2 x Vinyl LP, Compact Disc (CD)
Johannesburg super group Mahlathini and the Mahotella Queens were already two decades into their collaboration when they touched down for their first UK performances in June 1988. The bills for the shows featured a number of South African artists, so opportunistic concert promoters dubbed it “The Indestructible Beat Tour,” after the acclaimed 1985 Earthworks compilation The Indestructible Beat of Soweto. That album was an influential showcase of South African mbaqanga music, a style that combined rural Zulu music, harmony vocal styles, and Western instrumentation. Critic Robert Christgau would call it the most important album of the 1980s, and it would also provide the title to Joe Tangari’s crucial 2005 Pitchfork article that captured the burgeoning African reissue industry, a trend that has yet to fade.

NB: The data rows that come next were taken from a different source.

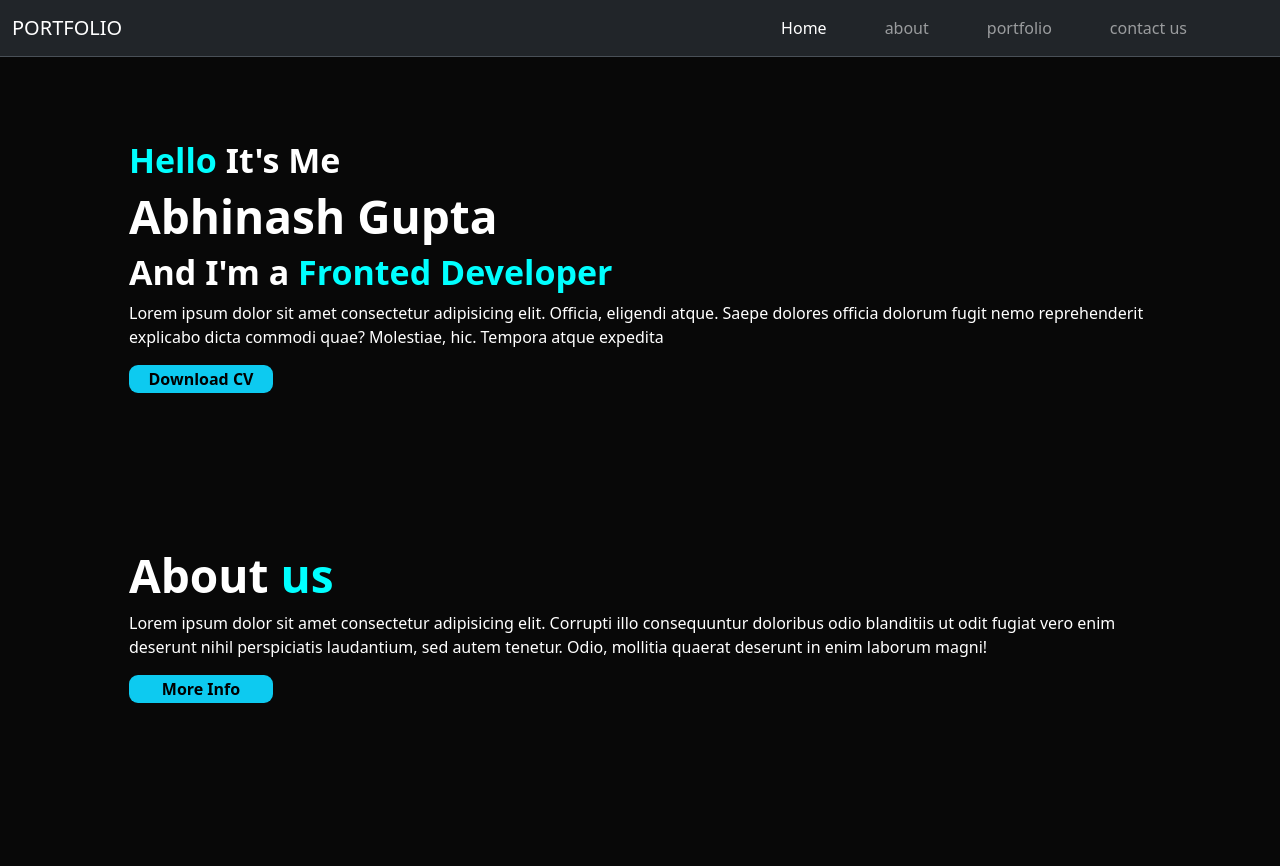
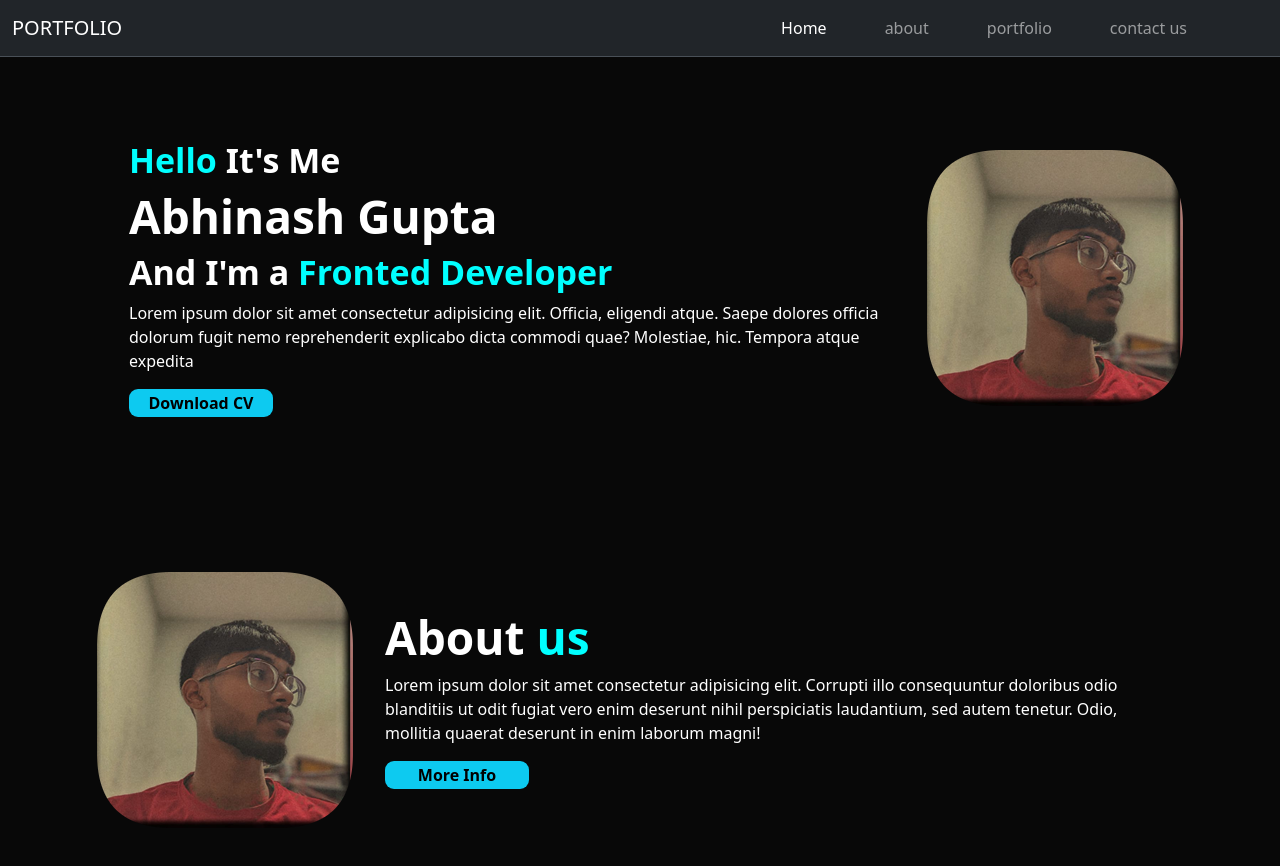
Before and after one commit to ABHI786-tech/portfolio, a plain HTML site: page index.html in a window 1280 px wide. Shown: the top 866 px of the page. Drawn offline with nearby package versions, Linux system fonts and the light colour scheme.

Commit message:
Update index.html

```diff
--- a/index.html
+++ b/index.html
@@ -55,7 +55,7 @@
                 <button type="button" class="btn btn-info">Download CV</button>
             </div>
             <div class="image">
-                <img src="../z bootsstrap/images/profile2.ico" alt="">
+                <img src="images/profile2.ico" alt="">
             </div>
         </section>
     </div>
@@ -64,7 +64,7 @@
     <div class="container-lg" id="about">
         <section class="about">
             <div class="aboutImg">
-                <img src="/z bootsstrap/images/image1.ico" alt="">
+                <img src="images/profile2.ico" alt="">
             </div>
             <div class="Content">
                 <h1>About <span> us</span></h1>
```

The success of the tour led to an invitation back to the UK in November for further “Indestructible Beat” gigs, eventually leading to Mahlathini and the Mahotella Queens undertaking their first standalone UK concerts in early 1989. Released by Umsakazo Records, Music Inferno: The Indestructible Beat Tour 1988-89 draws from all of these performances. “Now, we’re going to give you the real Soweto sound, which is called mbaqanga,” announces singer Mahlathini, the ‘Lion of Soweto,’ ushering in this 20-track collection of crisp recordings that captures the collective’s fiery grooves, tight interplay, and strong stage presence. With a couple of sound checks tacked on to the end of the set, the intent throughout is clearly to make this the band’s definitive live release.
Essential to their magic is Mahlathini’s croaky, powerful, basso-profundo style—we’re talking Howlin’ Wolf levels of gravel here—and the way it contrasts with the sweet tones of girl group the Mahotella Queens and the jaunty afro-pop of The Makgona Tsohle Band. The vocalists intertwine on “Safa Indiala” over the kind of sunny guitars and upbeat percussion that some westerners will recognize from Paul Simon and Vampire Weekend’s copy jobs. Vocals veer from the Zulu language to English. “When a child is born in Africa/ We’re all real happy,” the group sings on opener “Awuthele Kancane,” “Because the future is theirs/ They are the future.”
The party atmosphere never lets up. The horns are always joyous. Mahlathini is a charismatic host, speaking to the crowd directly with call-and-response prompts and anecdotes.It all adds up to an essential mbaqanga release, thankfully preserved.